The cleaning tricks I’ve been trying to implement include:
- Keep Huggies® Wipes handy for quick messy clean-ups: We think the Huggies® Wipes are perfect for wiping down hands between messy food prep stages and even better for getting sticky tomato sauce off of Little Pea’s cheeks. We even used them for wiping down the counter to pick up spilled dry seasonings and simple splatters. I keep a package ready to go right in our work space so we can grab one as needed.
- Before you start cooking fill the sink with hot soapy water: A few of our tools had to be used for both recipes and needed a quick wash. When I wash as we go, it is so much easier to quickly grab the tool we need knowing it is ready for use.
- Close the loop: My sister recently gave me this tip she read about–tidy people “close the loop” and finish all the tasks they encounter before moving on. For example, if the dishwasher is full but hasn’t been run, I’ll add the tab and run it and then force myself to hand wash everything that’s left rather than leave the dirty dish pile-up to the side of the sink.
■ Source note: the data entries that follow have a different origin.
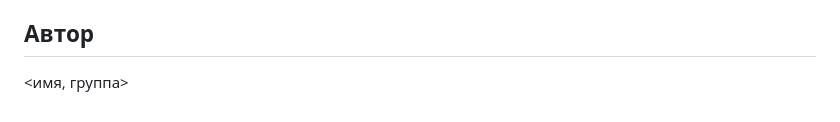
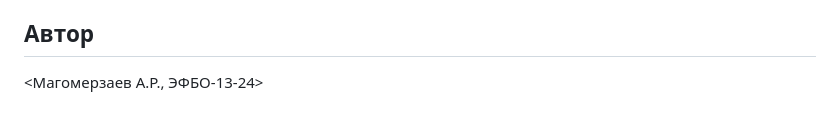
Before and after one commit to Git867867/parking_booking, a Markdown page: 9-parking_booking/README.md, the part around the change. Rendered like a GitHub page.

```diff
--- a/9-parking_booking/README.md
+++ b/9-parking_booking/README.md
@@ -63,4 +63,4 @@
 
 ## Автор
 
-<имя, группа>
+<Магомерзаев А.Р., ЭФБО-13-24>
```
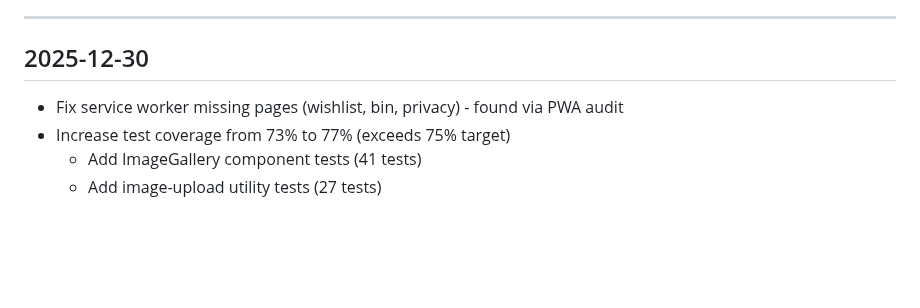
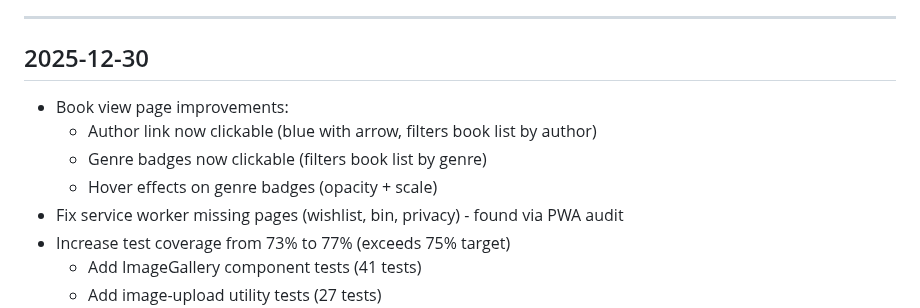
Before and after one commit to mfrench71/my-bookshelf-website, a Markdown page: CHANGELOG.md, the part around the change. Rendered like a GitHub page; blank space fills up the shorter version.

Commit message:
docs: update changelog with book view link improvements
🤖 Generated with [Claude Code](https://claude.com/claude-code)

Co-Authored-By: Claude Opus 4.5 <noreply@anthropic.com>

```diff
--- a/CHANGELOG.md
+++ b/CHANGELOG.md
@@ -6,6 +6,10 @@ All notable changes to MyBookShelf are documented here.
 
 ## 2025-12-30
 
+- Book view page improvements:
+  - Author link now clickable (blue with arrow, filters book list by author)
+  - Genre badges now clickable (filters book list by genre)
+  - Hover effects on genre badges (opacity + scale)
 - Fix service worker missing pages (wishlist, bin, privacy) - found via PWA audit
 - Increase test coverage from 73% to 77% (exceeds 75% target)
   - Add ImageGallery component tests (41 tests)
```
I made sure that after our Kitchen Cook-off Challenge that the girls helped me to close all the loops we found in the kitchen. Dishes were put away, tools returned to their drawers, food placed back in the pantry or fridge.
When they moaned about the less-fun clean up chores, I simply reminded them that when the kitchen is clean and all ready to go I’m much more likely to agree to playing another round of our kitchen competition.
Our first experiment with this game was purely fun and not exactly competitive. There were no winners vs. losers and the only prize was the enjoyment of spending the time together. Next time we play, I think it could be fun to do a taste test and have Daddy pick a winner but it is definitely not a required element to play.
P.S. Have your kids been busy making adorable messes lately? If so, enter the Huggies® #hugthemesssweepstakes on Twitter or Instagram for a chance to win $2500! Imagine how you could stock your kitchen competition arena with that prize! Check out all the details and enter the sweepstakes here.
Be sure to check out our other messy fun projects here: